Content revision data
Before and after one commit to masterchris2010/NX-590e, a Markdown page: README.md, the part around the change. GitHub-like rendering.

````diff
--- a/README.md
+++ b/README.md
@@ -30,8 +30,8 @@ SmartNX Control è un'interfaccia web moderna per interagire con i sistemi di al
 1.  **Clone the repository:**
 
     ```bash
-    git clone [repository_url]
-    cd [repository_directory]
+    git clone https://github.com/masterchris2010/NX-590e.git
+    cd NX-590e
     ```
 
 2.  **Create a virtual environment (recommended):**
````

---

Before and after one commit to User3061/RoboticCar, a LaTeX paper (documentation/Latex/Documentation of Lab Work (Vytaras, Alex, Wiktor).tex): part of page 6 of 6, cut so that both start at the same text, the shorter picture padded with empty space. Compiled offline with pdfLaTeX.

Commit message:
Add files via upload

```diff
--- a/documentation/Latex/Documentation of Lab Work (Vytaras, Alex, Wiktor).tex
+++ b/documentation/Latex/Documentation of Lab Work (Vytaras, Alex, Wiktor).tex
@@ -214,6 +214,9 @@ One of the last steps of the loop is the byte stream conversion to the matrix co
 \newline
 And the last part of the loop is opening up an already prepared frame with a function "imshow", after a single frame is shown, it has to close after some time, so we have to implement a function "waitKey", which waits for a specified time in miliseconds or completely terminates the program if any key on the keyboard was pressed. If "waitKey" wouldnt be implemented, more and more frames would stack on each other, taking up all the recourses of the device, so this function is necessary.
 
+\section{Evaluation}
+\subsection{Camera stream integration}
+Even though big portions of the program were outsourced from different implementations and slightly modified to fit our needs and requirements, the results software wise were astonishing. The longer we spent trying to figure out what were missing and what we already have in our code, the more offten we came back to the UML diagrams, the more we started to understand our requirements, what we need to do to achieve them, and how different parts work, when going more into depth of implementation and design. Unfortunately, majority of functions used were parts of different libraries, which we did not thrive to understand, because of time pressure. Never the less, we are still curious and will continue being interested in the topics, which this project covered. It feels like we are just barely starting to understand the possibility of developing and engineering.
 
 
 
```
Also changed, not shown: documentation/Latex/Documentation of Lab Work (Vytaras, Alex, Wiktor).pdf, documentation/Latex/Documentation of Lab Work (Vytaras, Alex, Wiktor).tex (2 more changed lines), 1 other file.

* * *

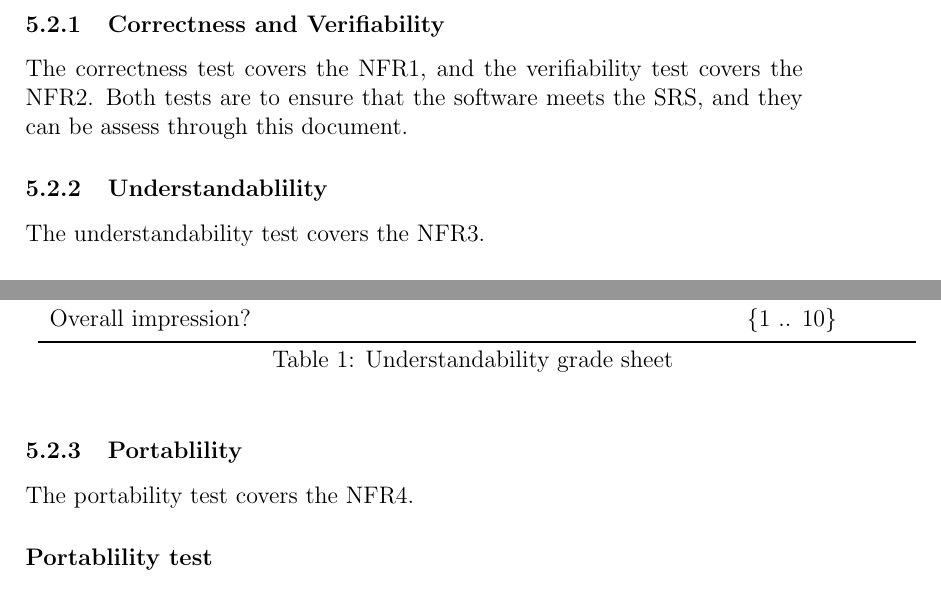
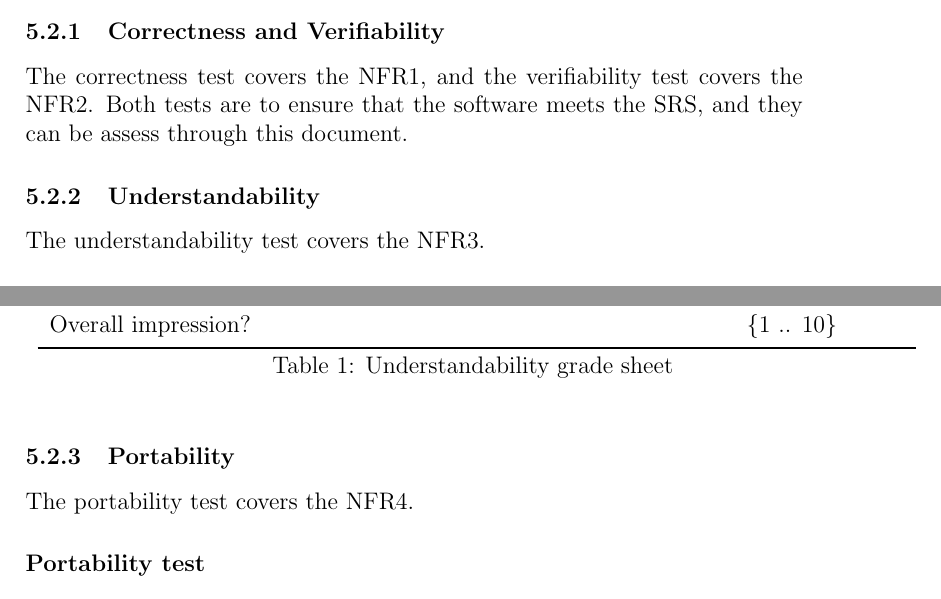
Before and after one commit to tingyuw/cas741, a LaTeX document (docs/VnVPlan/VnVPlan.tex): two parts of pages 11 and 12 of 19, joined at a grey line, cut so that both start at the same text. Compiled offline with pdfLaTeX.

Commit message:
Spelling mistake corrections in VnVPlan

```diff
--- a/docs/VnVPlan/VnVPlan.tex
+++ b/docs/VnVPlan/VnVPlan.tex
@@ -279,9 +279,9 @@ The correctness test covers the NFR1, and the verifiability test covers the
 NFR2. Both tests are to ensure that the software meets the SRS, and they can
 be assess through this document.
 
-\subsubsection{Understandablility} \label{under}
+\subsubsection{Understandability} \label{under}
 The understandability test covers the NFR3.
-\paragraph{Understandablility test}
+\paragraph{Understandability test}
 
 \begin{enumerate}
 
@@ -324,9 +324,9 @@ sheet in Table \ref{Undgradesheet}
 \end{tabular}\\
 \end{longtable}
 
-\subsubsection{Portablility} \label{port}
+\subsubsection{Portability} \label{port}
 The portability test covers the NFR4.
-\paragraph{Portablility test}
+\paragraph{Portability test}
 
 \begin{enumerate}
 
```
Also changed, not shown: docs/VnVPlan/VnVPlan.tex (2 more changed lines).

** Directions **
Check the records above line by line and tally those holding the string "README". Answer with the number only.

** Output of the exercise **
3